Of all the countries in the region, Morocco has the best record with regard to its treatment of its Jewish community.
During the Second World War, when Morocco was more or less under French rule, King Mohammed V defied the Vichy government and refused to deport the country’s 250,000 Jews to Nazi concentration camps.
Moroccan Jews therefore credit him with being their protector and their benefactor.
In a letter that President Isaac Herzog sent to King Mohammed VI last week on the second anniversary of Morocco’s accession to the Abraham Accords, he noted this fact and wrote: “During some of the darkest hours of Jewish history, Morocco has served as a beacon of light and hope for the Jews. When expelled from Spain in the fifteenth century, many Jews found safe haven on the other side of the Mediterranean. And when millions of Jews faced the horrors of the Holocaust in the twentieth century, King Mohammed V provided a safe haven for his Jewish subjects.”
A guardian of Jews
Herzog added that the king is remembered as the protector and guardian of Jews in his realm.

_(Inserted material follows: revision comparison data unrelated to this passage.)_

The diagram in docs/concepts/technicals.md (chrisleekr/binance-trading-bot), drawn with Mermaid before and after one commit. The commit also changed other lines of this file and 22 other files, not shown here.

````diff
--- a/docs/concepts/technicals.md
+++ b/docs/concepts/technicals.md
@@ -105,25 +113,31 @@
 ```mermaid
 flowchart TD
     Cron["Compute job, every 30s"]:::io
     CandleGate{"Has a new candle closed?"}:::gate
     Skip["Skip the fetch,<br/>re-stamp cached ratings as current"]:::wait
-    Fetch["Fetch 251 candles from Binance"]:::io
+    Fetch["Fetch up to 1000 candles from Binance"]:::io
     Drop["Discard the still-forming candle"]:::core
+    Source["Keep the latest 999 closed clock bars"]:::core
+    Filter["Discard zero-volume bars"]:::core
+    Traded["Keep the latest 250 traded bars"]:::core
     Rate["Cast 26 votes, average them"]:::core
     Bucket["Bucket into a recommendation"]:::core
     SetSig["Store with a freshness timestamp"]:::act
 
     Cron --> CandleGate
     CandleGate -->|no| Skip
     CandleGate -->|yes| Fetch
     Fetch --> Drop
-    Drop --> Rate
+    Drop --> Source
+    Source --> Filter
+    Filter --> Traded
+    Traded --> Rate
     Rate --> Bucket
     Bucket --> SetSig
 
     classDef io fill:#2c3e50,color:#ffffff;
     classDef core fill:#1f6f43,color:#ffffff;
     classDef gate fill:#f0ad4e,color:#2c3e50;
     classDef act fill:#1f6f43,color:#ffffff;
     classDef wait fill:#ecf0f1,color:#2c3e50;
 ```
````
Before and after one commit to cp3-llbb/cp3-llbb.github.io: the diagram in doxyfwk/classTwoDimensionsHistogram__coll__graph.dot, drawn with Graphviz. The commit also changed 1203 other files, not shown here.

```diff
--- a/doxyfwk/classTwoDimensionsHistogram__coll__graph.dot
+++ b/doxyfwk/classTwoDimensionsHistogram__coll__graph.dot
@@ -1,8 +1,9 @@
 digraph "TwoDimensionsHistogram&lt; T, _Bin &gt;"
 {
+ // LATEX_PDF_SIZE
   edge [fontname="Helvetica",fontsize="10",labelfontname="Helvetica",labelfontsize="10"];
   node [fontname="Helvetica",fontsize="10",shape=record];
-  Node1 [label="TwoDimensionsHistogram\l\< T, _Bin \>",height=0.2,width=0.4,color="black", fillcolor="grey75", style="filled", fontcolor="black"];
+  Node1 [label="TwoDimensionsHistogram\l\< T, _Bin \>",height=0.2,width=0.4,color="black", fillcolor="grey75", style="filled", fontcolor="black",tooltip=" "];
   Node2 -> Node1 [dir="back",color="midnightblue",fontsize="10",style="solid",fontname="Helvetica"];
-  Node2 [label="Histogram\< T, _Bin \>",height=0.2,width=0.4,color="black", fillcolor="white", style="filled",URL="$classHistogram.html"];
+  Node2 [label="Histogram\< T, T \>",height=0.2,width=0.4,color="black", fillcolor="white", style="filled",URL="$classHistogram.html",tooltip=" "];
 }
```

Mohammed’s concern for humanity has obviously been handed down to both his son and grandson, as the current monarch has not only been good to the Jews, but also has a Jewish advisor.
The attitude of the present king was not overlooked by Herzog in his letter. ”We salute your own many historic acts of support for the Jewish community of Morocco and your strengthening of peace between our two countries.”
Herzog also recalled that King Hassan II, father of the present king, had played a critical role in building the foundations of the peace on which Israel and Morocco stand.